This piece of legislation will remove controls on amplified and unamplified music at venues with a capacity up to 200 people. There are many pubs, bars and restaurants in the centre of Bath which feature live music, but few of them have a capacity of more than 200. So at a stroke this measure will remove noise controls from most venues in the city.

Residents in Bath are already too often subjected to unnecessary disturbance from the night time economy, including the noise of music and the noise of patrons making their way to and from their favourite night spot. It is very difficult to keep the lid on this nuisance, but residents’ associations have worked with the licensing authority to press for sensible controls. With a few exceptions, we have a reasonable compromise at the moment, and most significant licensed premises have noise conditions written into their licence.

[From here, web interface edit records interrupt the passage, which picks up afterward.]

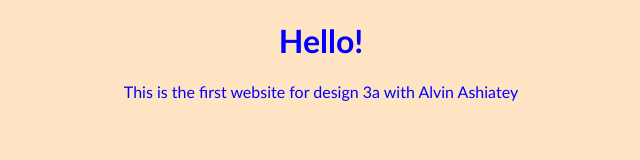
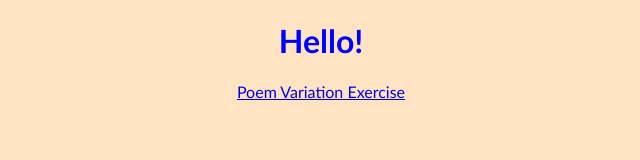
Before and after one commit to knightvsion/design-3a-code, a plain HTML site: page index.html in a window 1280 px wide. Shown: the whole page, without its empty margins (319-959 px from the left). Drawn offline with Linux system fonts and the light colour scheme; files that its build step writes are made by us from their sources.

Commit message:
file structure change

```diff
--- a/index.html
+++ b/index.html
@@ -9,6 +9,7 @@
   </head>
   <body>
 	<h1>Hello!</h1>
-    <p>This is the first website for design 3a with Alvin Ashiatey</p>
+  <a href="poemvariation/variation2/poem2.html">
+  Poem Variation Exercise</a>
   </body>
 </html>
```
Also changed, not shown: poemvariation/variation1/poem1.html (renamed from poem-variation/variation-1/poem1.html), poemvariation/variation2/poem2.html (renamed from poem-variation/variation-2/poem2.html), poemvariation/variation2/style.css (renamed from poem-variation/variation-2/style.css), poemvariation/variation3/poem3.html (renamed from poem-variation/variation-3/poem3.html), poemvariation/variation3/script.js (renamed from poem-variation/variation-3/script.js), poemvariation/variation3/style.css (renamed from poem-variation/variation-3/style.css), 2 other files.
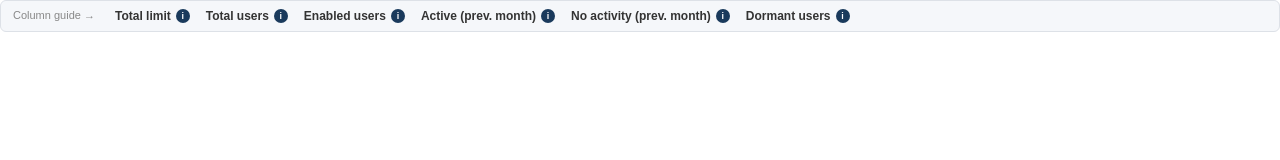
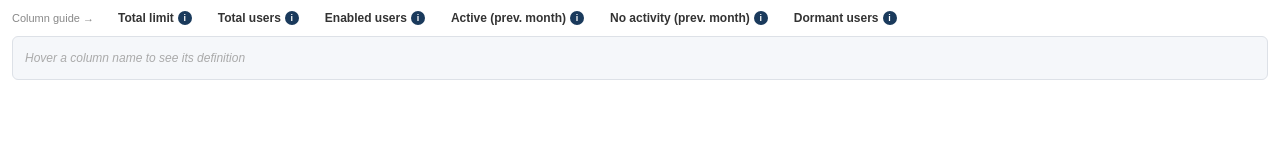
Before and after one commit to eshitagarg-alt/zoho-column-guide, a plain HTML site: page index.html in a window 1280 px wide. Drawn offline with Linux system fonts and the light colour scheme.

Commit message:
Update index.html

```diff
--- a/index.html
+++ b/index.html
@@ -2,71 +2,58 @@
 <html>
 <head>
 <style>
-  body { margin: 0; font-family: Arial, sans-serif; background: transparent; }
-  .guide { display: flex; flex-wrap: wrap; gap: 6px 16px; padding: 8px 12px; background: #f5f7fa; border: 1px solid #dde1e7; border-radius: 6px; }
-  .item { display: inline-flex; align-items: center; gap: 5px; position: relative; }
+  * { box-sizing: border-box; margin: 0; padding: 0; }
+  body { font-family: Arial, sans-serif; background: transparent; padding: 8px 12px; }
+  .icons-row { display: flex; flex-wrap: wrap; gap: 6px 14px; align-items: center; margin-bottom: 8px; }
+  .label { font-size: 11px; color: #888; margin-right: 4px; }
+  .item { display: inline-flex; align-items: center; gap: 4px; cursor: pointer; padding: 3px 6px; border-radius: 4px; transition: background 0.15s; }
+  .item:hover { background: #eef2f7; }
+  .item.active { background: #e0e9f5; }
   .col-name { font-size: 12px; font-weight: 600; color: #333; }
-  .icon {
-    display: inline-flex; align-items: center; justify-content: center;
-    width: 14px; height: 14px; border-radius: 50%;
-    background: #1a3a5c; color: white;
-    font-size: 9px; font-weight: bold; cursor: pointer;
-    border: none; flex-shrink: 0;
-  }
-  .tooltip {
-    display: none; position: absolute;
-    top: calc(100% + 6px); left: 0;
-    background: white; border: 1px solid #ccc;
-    border-radius: 6px; padding: 8px 10px;
-    width: 210px; font-size: 11px; color: #444;
-    line-height: 1.5; z-index: 999;
-    box-shadow: 0 2px 8px rgba(0,0,0,0.1);
-  }
-  .tooltip b { display: block; font-size: 11px; color: #1a3a5c; margin-bottom: 3px; }
-  .item:hover .tooltip { display: block; }
-  .label { font-size: 11px; color: #888; margin-right: 4px; }
+  .icon { display: inline-flex; align-items: center; justify-content: center; width: 14px; height: 14px; border-radius: 50%; background: #1a3a5c; color: white; font-size: 9px; font-weight: bold; flex-shrink: 0; }
+  .def-panel { background: #f5f7fa; border: 1px solid #dde1e7; border-radius: 6px; padding: 8px 12px; min-height: 44px; display: flex; align-items: center; gap: 10px; }
+  .def-panel .def-col { font-size: 12px; font-weight: 700; color: #1a3a5c; white-space: nowrap; }
+  .def-panel .def-text { font-size: 12px; color: #555; line-height: 1.5; }
+  .def-panel .placeholder { font-size: 12px; color: #aaa; font-style: italic; }
+  .divider { color: #ccc; margin: 0 6px; }
 </style>
 </head>
 <body>
-<div class="guide">
+
+<div class="icons-row">
   <span class="label">Column guide →</span>
+  <div class="item" onmouseenter="show('Total limit','Licensed seats per institute · updated monthly · current as of May 2026')" onmouseleave="reset()">
+    <span class="col-name">Total limit</span><span class="icon">i</span>
+  </div>
+  <div class="item" onmouseenter="show('Total users','Enabled + disabled + invited · synced on 1, 7, 14, 21, 28 of each month')" onmouseleave="reset()">
+    <span class="col-name">Total users</span><span class="icon">i</span>
+  </div>
+  <div class="item" onmouseenter="show('Enabled users','Active-status users only · synced on 1, 7, 14, 21, 28 of each month')" onmouseleave="reset()">
+    <span class="col-name">Enabled users</span><span class="icon">i</span>
+  </div>
+  <div class="item" onmouseenter="show('Active (prev. month)','Users who performed any action last month — includes currently disabled users · updated monthly')" onmouseleave="reset()">
+    <span class="col-name">Active (prev. month)</span><span class="icon">i</span>
+  </div>
+  <div class="item" onmouseenter="show('No activity (prev. month)','Enabled users with zero actions last month · updated monthly')" onmouseleave="reset()">
+    <span class="col-name">No activity (prev. month)</span><span class="icon">i</span>
+  </div>
+  <div class="item" onmouseenter="show('Dormant users','No action in 2+ years, or never acted since joining · Jun 2026 data pending')" onmouseleave="reset()">
+    <span class="col-name">Dormant users</span><span class="icon">i</span>
+  </div>
+</div>
 
-  <div class="item">
-    <span class="col-name">Total limit</span>
-    <span class="icon">i</span>
-    <div class="tooltip"><b>Total limit</b>Licensed seats per institute · updated monthly · current as of May 2026</div>
-  </div>
+<div class="def-panel" id="panel">
+  <span class="placeholder">Hover a column name to see its definition</span>
+</div>
 
-  <div class="item">
-    <span class="col-name">Total users</span>
-    <span class="icon">i</span>
-    <div class="tooltip"><b>Total users</b>Enabled + disabled + invited · synced on 1, 7, 14, 21, 28 of each month</div>
-  </div>
-
-  <div class="item">
-    <span class="col-name">Enabled users</span>
-    <span class="icon">i</span>
-    <div class="tooltip"><b>Enabled users</b>Active-status users only · synced on 1, 7, 14, 21, 28 of each month</div>
-  </div>
-
-  <div class="item">
-    <span class="col-name">Active (prev. month)</span>
-    <span class="icon">i</span>
-    <div class="tooltip"><b>Active (prev. month)</b>Any action last month — includes currently disabled users · updated monthly</div>
-  </div>
-
-  <div class="item">
-    <span class="col-name">No activity (prev. month)</span>
-    <span class="icon">i</span>
-    <div class="tooltip"><b>No activity (prev. month)</b>Enabled users with zero actions last month · updated monthly</div>
-  </div>
-
-  <div class="item">
-    <span class="col-name">Dormant users</span>
-    <span class="icon">i</span>
-    <div class="tooltip"><b>Dormant users</b>No action in 2+ years, or never acted since joining · Jun 2026 data pending</div>
-  </div>
-
-</div>
+<script>
+  function show(name, def) {
+    document.getElementById('panel').innerHTML =
+      '<span class="def-col">' + name + '</span><span class="divider">|</span><span class="def-text">' + def + '</span>';
+  }
+  function reset() {
+    document.getElementById('panel').innerHTML = '<span class="placeholder">Hover a column name to see its definition</span>';
+  }
+</script>
 </body>
 </html>
```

10,500 residents live in the two central wards, Abbey and Kingsmead, including some 900 children and 1,800 elderly people, most of whom live only a stone’s throw from one or more licensed premises.

Noone is objecting to live music as such, as it brings great pleasure to many people.  But particularly where it is amplified, there is the risk of disturbance, and so it is absolutely right that there should be controls on noise. If the Live Music Bill is passed into law, the only way in which residents will be able to regain a degree of control is to go to the length of applying for a licence review or invoking the Noise Act. Both involve very onerous procedure, with an uncertain outcome.

Like the Licensing Act 2003, which has caused so much damage in city centres across the country, including Bath, the Live Music Bill is presented as an innocuous measure of ‘deregulation’. Its promoters even claim that there is a quantifiable increase in ‘wellbeing from attendance and participation in more live music performance’. The pub trade object to the ‘hassle of red tape’ and are all in favour of the Bill.

We urge other residents who don’t share the trade’s view about this to write as we have done to Don Foster at the House of Commons, London SW1A 0AA, or don@donfoster.co.uk, to ask that the Bill be amended so that sensible controls on noise are not swept away.